Listed entries:
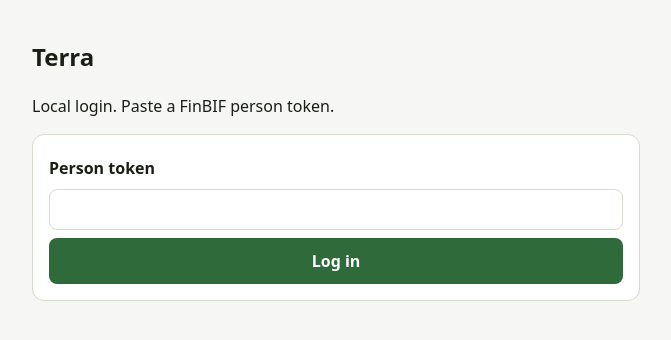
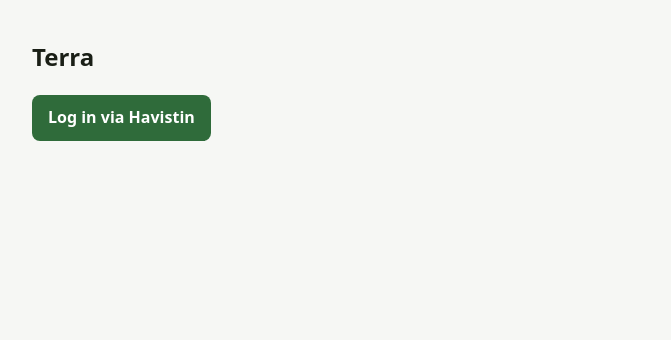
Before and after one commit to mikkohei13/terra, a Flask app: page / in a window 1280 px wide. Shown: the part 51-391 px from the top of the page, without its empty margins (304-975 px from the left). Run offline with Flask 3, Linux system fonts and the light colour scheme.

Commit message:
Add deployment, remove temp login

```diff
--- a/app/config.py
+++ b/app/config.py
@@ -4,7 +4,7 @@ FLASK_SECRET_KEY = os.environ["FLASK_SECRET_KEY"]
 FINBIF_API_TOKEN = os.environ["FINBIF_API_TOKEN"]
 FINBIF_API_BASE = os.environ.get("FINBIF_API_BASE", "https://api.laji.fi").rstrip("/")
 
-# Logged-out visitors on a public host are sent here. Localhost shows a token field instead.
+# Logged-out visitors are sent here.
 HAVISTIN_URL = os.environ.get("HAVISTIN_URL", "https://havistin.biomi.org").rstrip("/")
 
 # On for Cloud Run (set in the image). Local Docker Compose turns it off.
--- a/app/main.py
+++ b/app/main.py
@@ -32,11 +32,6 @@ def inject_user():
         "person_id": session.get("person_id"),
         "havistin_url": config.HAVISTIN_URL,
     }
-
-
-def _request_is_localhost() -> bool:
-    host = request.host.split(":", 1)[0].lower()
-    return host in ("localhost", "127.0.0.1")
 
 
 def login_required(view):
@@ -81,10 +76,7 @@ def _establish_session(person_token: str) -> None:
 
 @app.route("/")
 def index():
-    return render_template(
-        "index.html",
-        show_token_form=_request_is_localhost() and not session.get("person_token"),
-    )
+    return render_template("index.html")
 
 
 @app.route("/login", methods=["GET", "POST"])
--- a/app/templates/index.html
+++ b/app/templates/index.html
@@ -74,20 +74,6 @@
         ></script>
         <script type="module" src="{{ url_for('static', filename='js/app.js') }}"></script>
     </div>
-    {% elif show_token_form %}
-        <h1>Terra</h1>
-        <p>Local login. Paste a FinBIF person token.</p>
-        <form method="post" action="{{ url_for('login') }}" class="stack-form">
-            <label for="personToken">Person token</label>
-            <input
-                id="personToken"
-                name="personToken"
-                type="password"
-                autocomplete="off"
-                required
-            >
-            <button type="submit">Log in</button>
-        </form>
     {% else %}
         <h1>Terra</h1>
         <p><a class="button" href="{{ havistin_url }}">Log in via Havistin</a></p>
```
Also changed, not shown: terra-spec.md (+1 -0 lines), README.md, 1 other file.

--

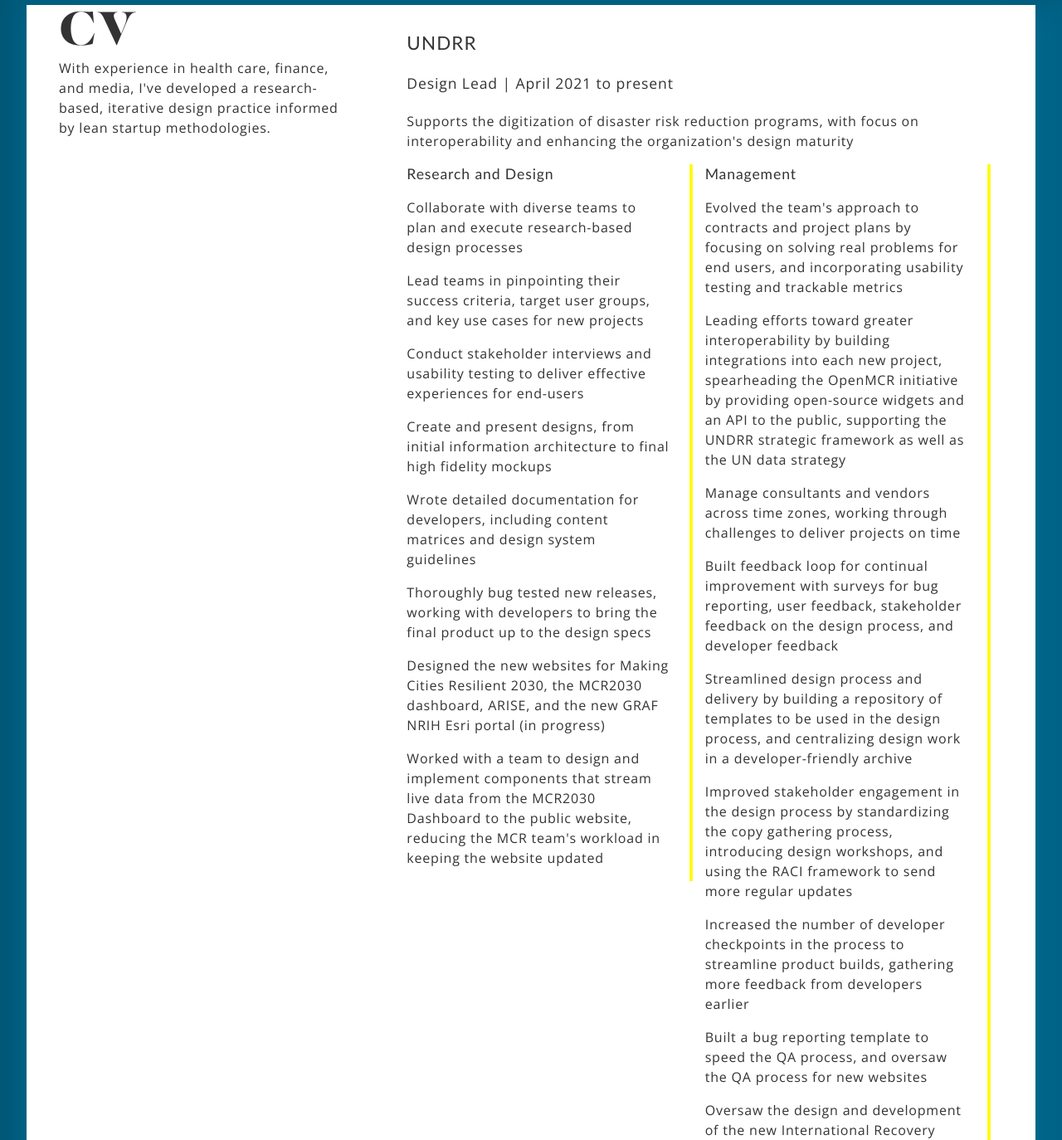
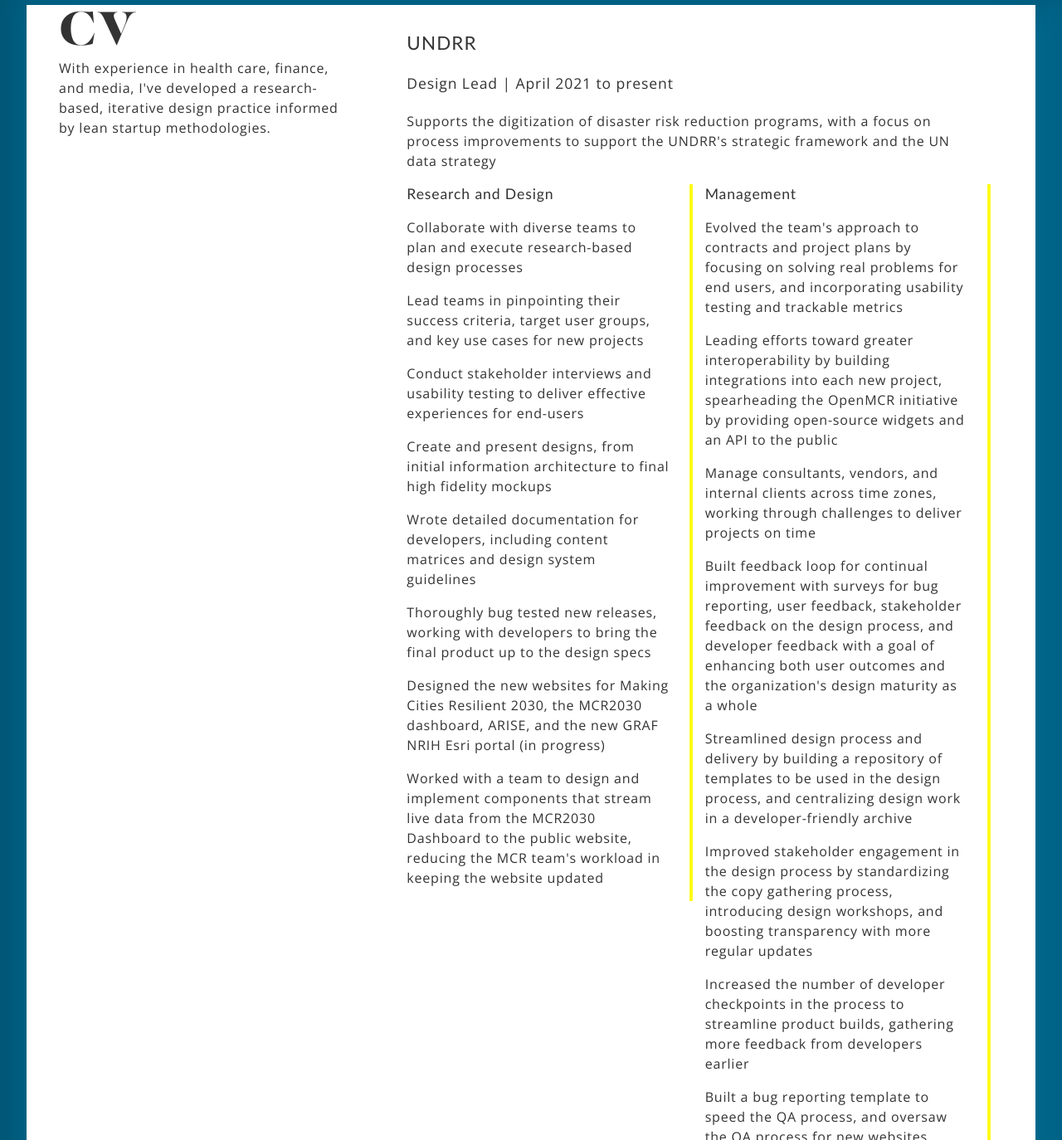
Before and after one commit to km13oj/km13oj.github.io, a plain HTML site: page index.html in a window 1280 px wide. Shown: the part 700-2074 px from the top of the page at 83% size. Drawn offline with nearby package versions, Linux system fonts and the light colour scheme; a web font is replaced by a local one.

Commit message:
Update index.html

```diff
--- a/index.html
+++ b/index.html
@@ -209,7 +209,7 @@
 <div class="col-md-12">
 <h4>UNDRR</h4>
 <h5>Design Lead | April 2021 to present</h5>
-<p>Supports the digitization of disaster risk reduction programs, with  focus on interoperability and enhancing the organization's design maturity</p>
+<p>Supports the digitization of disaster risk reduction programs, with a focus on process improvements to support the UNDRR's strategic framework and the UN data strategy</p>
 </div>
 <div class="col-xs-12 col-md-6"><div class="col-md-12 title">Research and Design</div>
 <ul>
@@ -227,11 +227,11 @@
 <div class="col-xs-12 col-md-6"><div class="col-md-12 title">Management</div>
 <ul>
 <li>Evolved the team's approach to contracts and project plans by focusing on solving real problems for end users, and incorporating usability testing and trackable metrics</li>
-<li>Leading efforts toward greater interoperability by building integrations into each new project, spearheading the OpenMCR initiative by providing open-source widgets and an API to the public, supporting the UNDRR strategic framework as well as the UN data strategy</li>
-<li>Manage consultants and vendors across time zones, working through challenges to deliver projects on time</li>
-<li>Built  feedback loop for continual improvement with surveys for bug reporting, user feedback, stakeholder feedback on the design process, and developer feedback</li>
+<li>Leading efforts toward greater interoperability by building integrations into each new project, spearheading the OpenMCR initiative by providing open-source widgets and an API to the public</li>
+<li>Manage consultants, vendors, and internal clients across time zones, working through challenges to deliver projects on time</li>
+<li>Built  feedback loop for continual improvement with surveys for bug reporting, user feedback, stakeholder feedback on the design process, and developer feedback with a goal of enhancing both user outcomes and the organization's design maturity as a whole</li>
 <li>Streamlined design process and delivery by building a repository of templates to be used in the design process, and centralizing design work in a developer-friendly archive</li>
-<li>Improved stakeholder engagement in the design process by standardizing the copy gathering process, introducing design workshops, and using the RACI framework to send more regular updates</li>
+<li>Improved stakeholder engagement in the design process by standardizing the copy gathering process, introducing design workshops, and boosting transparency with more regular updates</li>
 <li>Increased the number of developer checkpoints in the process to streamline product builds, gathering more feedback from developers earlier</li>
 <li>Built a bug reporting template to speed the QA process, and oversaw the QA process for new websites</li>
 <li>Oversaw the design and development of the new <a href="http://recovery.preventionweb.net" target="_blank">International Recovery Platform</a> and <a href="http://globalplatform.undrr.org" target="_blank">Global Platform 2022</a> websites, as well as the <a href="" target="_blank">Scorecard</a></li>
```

Task goal:
Above are the entries; copy out every line among them that contains the word "risk".

Answer section:
-<p>Supports the digitization of disaster risk reduction programs, with  focus on interoperability and enhancing the organization's design maturity</p>
+<p>Supports the digitization of disaster risk reduction programs, with a focus on process improvements to support the UNDRR's strategic framework and the UN data strategy</p>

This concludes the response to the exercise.